(Task input begins)
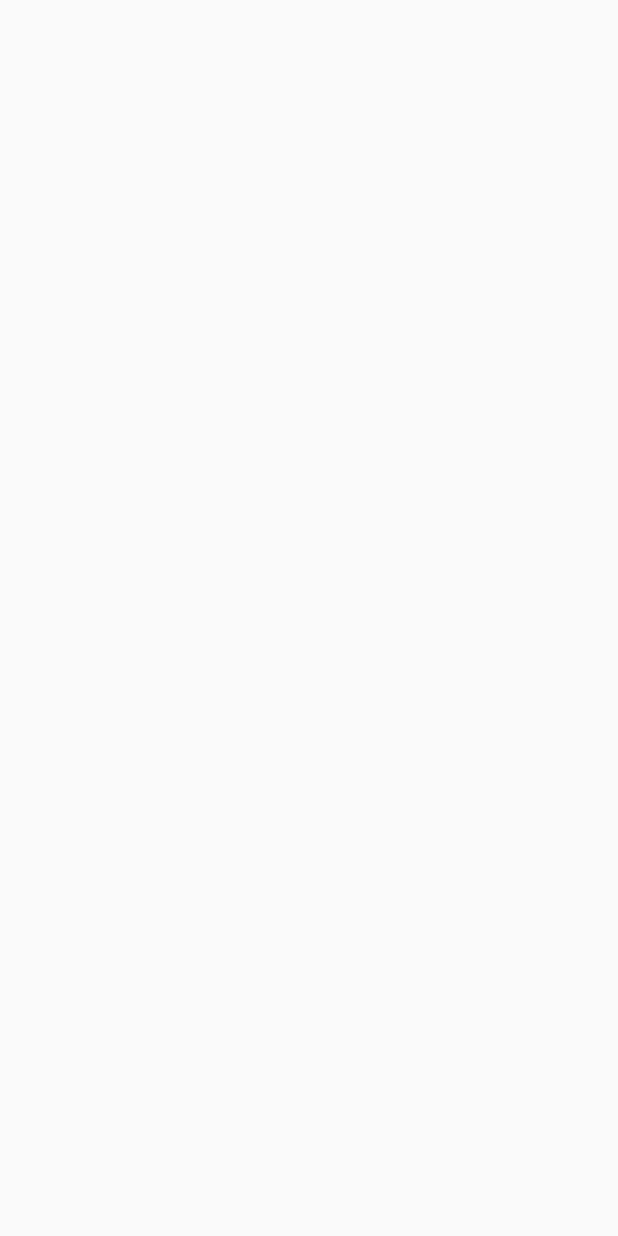
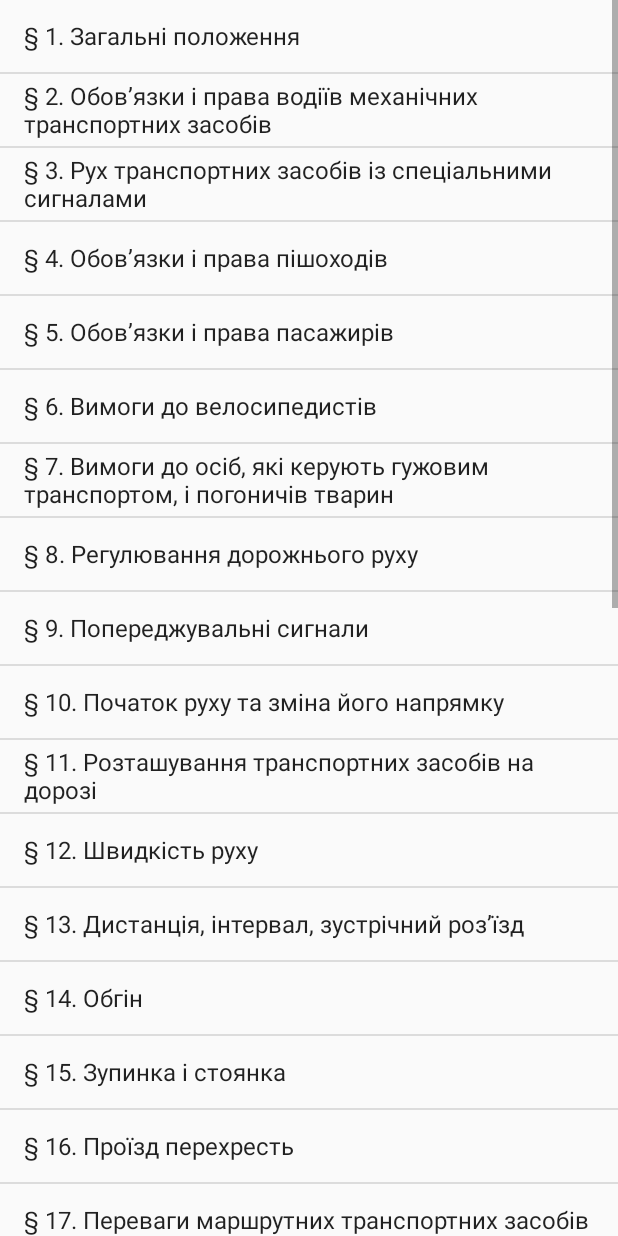
Before and after one commit to victorsolonets/PddProject, an Android app: the MainMenuActivity screen opened directly, with no data from a screen before it, on a phone screen of 412 x 824 dp. Before the commit the screen is empty. Run offline under Robolectric (Android 15) with nearby library versions, the phone set to English and light mode, and no system bars.

Commit message:
Create ListActivity

```diff
--- a/app/src/main/java/com/example/marcusedition/pddproject/mainMenu/MainMenuActivity.java
+++ b/app/src/main/java/com/example/marcusedition/pddproject/mainMenu/MainMenuActivity.java
@@ -1,17 +1,66 @@
 package com.example.marcusedition.pddproject.mainMenu;
 
-import android.app.Activity;
+import android.app.ListActivity;
 import android.os.Bundle;
+import android.widget.ArrayAdapter;
 
-import com.example.marcusedition.pddproject.R;
+import java.util.Arrays;
+import java.util.List;
 
 /**
  * Created by victor on 22.09.15.
  */
-public class MainMenuActivity extends Activity {
+public class MainMenuActivity extends ListActivity {
 
-    protected void onCreate(Bundle bundle){
-        super.onCreate(bundle);
-        setContentView(R.layout.main_menu);
+            String[] str = {
+    "§ 1. Загальні положення",
+    "§ 2. Обов’язки і права водіїв механічних транспортних засобів",
+    "§ 3. Рух транспортних засобів із спеціальними сигналами",
+    "§ 4. Обов’язки і права пішоходів",
+    "§ 5. Обов’язки і права пасажирів",
+    "§ 6. Вимоги до велосипедистів",
+    "§ 7. Вимоги до осіб, які керують гужовим транспортом, і погоничів тварин",
+    "§ 8. Регулювання дорожнього руху",
+    "§ 9. Попереджувальні сигнали",
+    "§ 10. Початок руху та зміна його напрямку",
+    "§ 11. Розташування транспортних засобів на дорозі",
+    "§ 12. Швидкість руху",
+    "§ 13. Дистанція, інтервал, зустрічний роз’їзд",
+    "§ 14. Обгін",
+    "§ 15. Зупинка і стоянка",
+    "§ 16. Проїзд перехресть",
+    "§ 17. Переваги маршрутних транспортних засобів",
+    "§ 18. Проїзд пішохідних переходів і зупинок транспортних засобів",
+    "§ 19. Kористування зовнішніми світловими приладами",
+    "§ 20. Рух через залізничні переїзди",
+    "§ 21. Перевезення пасажирів",
+    "§ 22. Перевезення вантажу",
+    "§ 23. Буксирування та експлуатація транспортних составів",
+    "§ 24. Навчальна їзда",
+    "§ 25. Рух транспортних засобів у колонах",
+    "§ 26. Рух у житловій та пішохідній зоні",
+    "§ 27. Рух по автомагістралях і дорогах для автомобілів",
+    "§ 28. Рух по гірських дорогах і на крутих спусках",
+    "§ 29. Міжнародний рух",
+    "§ 30. Номерні, розпізнавальні знаки, написи і позначення",
+    "§ 31. Технічний стан транспортних засобів та їх обладнання",
+    "§ 32. Питання, що потребують узгодження з ДАІ",
+    "§ 33. Дорожні знаки",
+    "§ 34. Дорожня розмітка"};
+
+
+    List<String> charts = Arrays.asList(str);
+
+    private ArrayAdapter mAdapter = null;
+
+    @Override
+    public void onCreate(Bundle savedInstanceState) {
+        super.onCreate(savedInstanceState);
+
+        mAdapter = new ArrayAdapter<>(this,
+                android.R.layout.simple_list_item_1, charts);
+
+        setListAdapter(mAdapter);
+        this.startActivity(this.getIntent());
     }
 }
--- a/app/src/main/res/layout/main_menu.xml
+++ /dev/null
@@ -1,22 +0,0 @@
-<?xml version="1.0" encoding="utf-8"?>
-<RelativeLayout xmlns:android="http://schemas.android.com/apk/res/android"
-    xmlns:tools="http://schemas.android.com/tools"
-    android:orientation="vertical" android:layout_width="match_parent"
-    android:layout_height="match_parent"
-    android:contextClickable="true"
-    android:id="@+id/menu_screen">
-
-    <TextView
-        android:visibility="invisible"
-        android:layout_width="wrap_content"
-        android:layout_height="wrap_content"
-        android:textAppearance="?android:attr/textAppearanceLarge"
-        android:text="@string/title2"
-        android:textSize="@dimen/big_text"
-        android:textColor="@color/white"
-        android:textStyle="bold"
-        android:gravity="center"
-        android:id="@+id/textMenu"
-        android:layout_gravity="center_horizontal" />
-
-</RelativeLayout>
--- a/app/src/main/res/menu/menu_main.xml
+++ b/app/src/main/res/menu/menu_main.xml
@@ -2,5 +2,5 @@
     xmlns:app="http://schemas.android.com/apk/res-auto"
     xmlns:tools="http://schemas.android.com/tools" tools:context=".MainActivity">
     <item android:id="@+id/action_settings" android:title="@string/action_settings"
-        android:orderInCategory="100" app:showAsAction="never" />
+        android:orderInCategory="100" app:showAsAction="never"/>
 </menu>
--- a/app/src/main/res/values/strings.xml
+++ b/app/src/main/res/values/strings.xml
@@ -4,4 +4,5 @@
     <string name="action_settings">Налаштування</string>
     <string name="title">Головне меню</string>
     <string name="title2">Меню вибору режиму</string>
+    <string name="settings_text">Налаштування змінене</string>
 </resources>
```
Also changed, not shown: app/src/main/AndroidManifest.xml (+8 -0 lines), app/src/main/java/com/example/marcusedition/pddproject/MainActivity.java (+58 -77 lines), app/src/main/java/com/example/marcusedition/pddproject/mainMenu/ChooserActivity.java (added, +18 -0 lines).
(Task input ends)
> [Exercise]:
What's needed is an exact copy of every entry, free of pictures.

> [Exercise solution]:
Before and after one commit to victorsolonets/PddProject, an Android app: the MainMenuActivity screen opened directly, with no data from a screen before it, on a phone screen of 412 x 824 dp. Before the commit the screen is empty. Run offline under Robolectric (Android 15) with nearby library versions, the phone set to English and light mode, and no system bars.

Commit message:
Create ListActivity

```diff
--- a/app/src/main/java/com/example/marcusedition/pddproject/mainMenu/MainMenuActivity.java
+++ b/app/src/main/java/com/example/marcusedition/pddproject/mainMenu/MainMenuActivity.java
@@ -1,17 +1,66 @@
 package com.example.marcusedition.pddproject.mainMenu;
 
-import android.app.Activity;
+import android.app.ListActivity;
 import android.os.Bundle;
+import android.widget.ArrayAdapter;
 
-import com.example.marcusedition.pddproject.R;
+import java.util.Arrays;
+import java.util.List;
 
 /**
  * Created by victor on 22.09.15.
  */
-public class MainMenuActivity extends Activity {
+public class MainMenuActivity extends ListActivity {
 
-    protected void onCreate(Bundle bundle){
-        super.onCreate(bundle);
-        setContentView(R.layout.main_menu);
+            String[] str = {
+    "§ 1. Загальні положення",
+    "§ 2. Обов’язки і права водіїв механічних транспортних засобів",
+    "§ 3. Рух транспортних засобів із спеціальними сигналами",
+    "§ 4. Обов’язки і права пішоходів",
+    "§ 5. Обов’язки і права пасажирів",
+    "§ 6. Вимоги до велосипедистів",
+    "§ 7. Вимоги до осіб, які керують гужовим транспортом, і погоничів тварин",
+    "§ 8. Регулювання дорожнього руху",
+    "§ 9. Попереджувальні сигнали",
+    "§ 10. Початок руху та зміна його напрямку",
+    "§ 11. Розташування транспортних засобів на дорозі",
+    "§ 12. Швидкість руху",
+    "§ 13. Дистанція, інтервал, зустрічний роз’їзд",
+    "§ 14. Обгін",
+    "§ 15. Зупинка і стоянка",
+    "§ 16. Проїзд перехресть",
+    "§ 17. Переваги маршрутних транспортних засобів",
+    "§ 18. Проїзд пішохідних переходів і зупинок транспортних засобів",
+    "§ 19. Kористування зовнішніми світловими приладами",
+    "§ 20. Рух через залізничні переїзди",
+    "§ 21. Перевезення пасажирів",
+    "§ 22. Перевезення вантажу",
+    "§ 23. Буксирування та експлуатація транспортних составів",
+    "§ 24. Навчальна їзда",
+    "§ 25. Рух транспортних засобів у колонах",
+    "§ 26. Рух у житловій та пішохідній зоні",
+    "§ 27. Рух по автомагістралях і дорогах для автомобілів",
+    "§ 28. Рух по гірських дорогах і на крутих спусках",
+    "§ 29. Міжнародний рух",
+    "§ 30. Номерні, розпізнавальні знаки, написи і позначення",
+    "§ 31. Технічний стан транспортних засобів та їх обладнання",
+    "§ 32. Питання, що потребують узгодження з ДАІ",
+    "§ 33. Дорожні знаки",
+    "§ 34. Дорожня розмітка"};
+
+
+    List<String> charts = Arrays.asList(str);
+
+    private ArrayAdapter mAdapter = null;
+
+    @Override
+    public void onCreate(Bundle savedInstanceState) {
+        super.onCreate(savedInstanceState);
+
+        mAdapter = new ArrayAdapter<>(this,
+                android.R.layout.simple_list_item_1, charts);
+
+        setListAdapter(mAdapter);
+        this.startActivity(this.getIntent());
     }
 }
--- a/app/src/main/res/layout/main_menu.xml
+++ /dev/null
@@ -1,22 +0,0 @@
-<?xml version="1.0" encoding="utf-8"?>
-<RelativeLayout xmlns:android="http://schemas.android.com/apk/res/android"
-    xmlns:tools="http://schemas.android.com/tools"
-    android:orientation="vertical" android:layout_width="match_parent"
-    android:layout_height="match_parent"
-    android:contextClickable="true"
-    android:id="@+id/menu_screen">
-
-    <TextView
-        android:visibility="invisible"
-        android:layout_width="wrap_content"
-        android:layout_height="wrap_content"
-        android:textAppearance="?android:attr/textAppearanceLarge"
-        android:text="@string/title2"
-        android:textSize="@dimen/big_text"
-        android:textColor="@color/white"
-        android:textStyle="bold"
-        android:gravity="center"
-        android:id="@+id/textMenu"
-        android:layout_gravity="center_horizontal" />
-
-</RelativeLayout>
--- a/app/src/main/res/menu/menu_main.xml
+++ b/app/src/main/res/menu/menu_main.xml
@@ -2,5 +2,5 @@
     xmlns:app="http://schemas.android.com/apk/res-auto"
     xmlns:tools="http://schemas.android.com/tools" tools:context=".MainActivity">
     <item android:id="@+id/action_settings" android:title="@string/action_settings"
-        android:orderInCategory="100" app:showAsAction="never" />
+        android:orderInCategory="100" app:showAsAction="never"/>
 </menu>
--- a/app/src/main/res/values/strings.xml
+++ b/app/src/main/res/values/strings.xml
@@ -4,4 +4,5 @@
     <string name="action_settings">Налаштування</string>
     <string name="title">Головне меню</string>
     <string name="title2">Меню вибору режиму</string>
+    <string name="settings_text">Налаштування змінене</string>
 </resources>
```
Also changed, not shown: app/src/main/AndroidManifest.xml (+8 -0 lines), app/src/main/java/com/example/marcusedition/pddproject/MainActivity.java (+58 -77 lines), app/src/main/java/com/example/marcusedition/pddproject/mainMenu/ChooserActivity.java (added, +18 -0 lines).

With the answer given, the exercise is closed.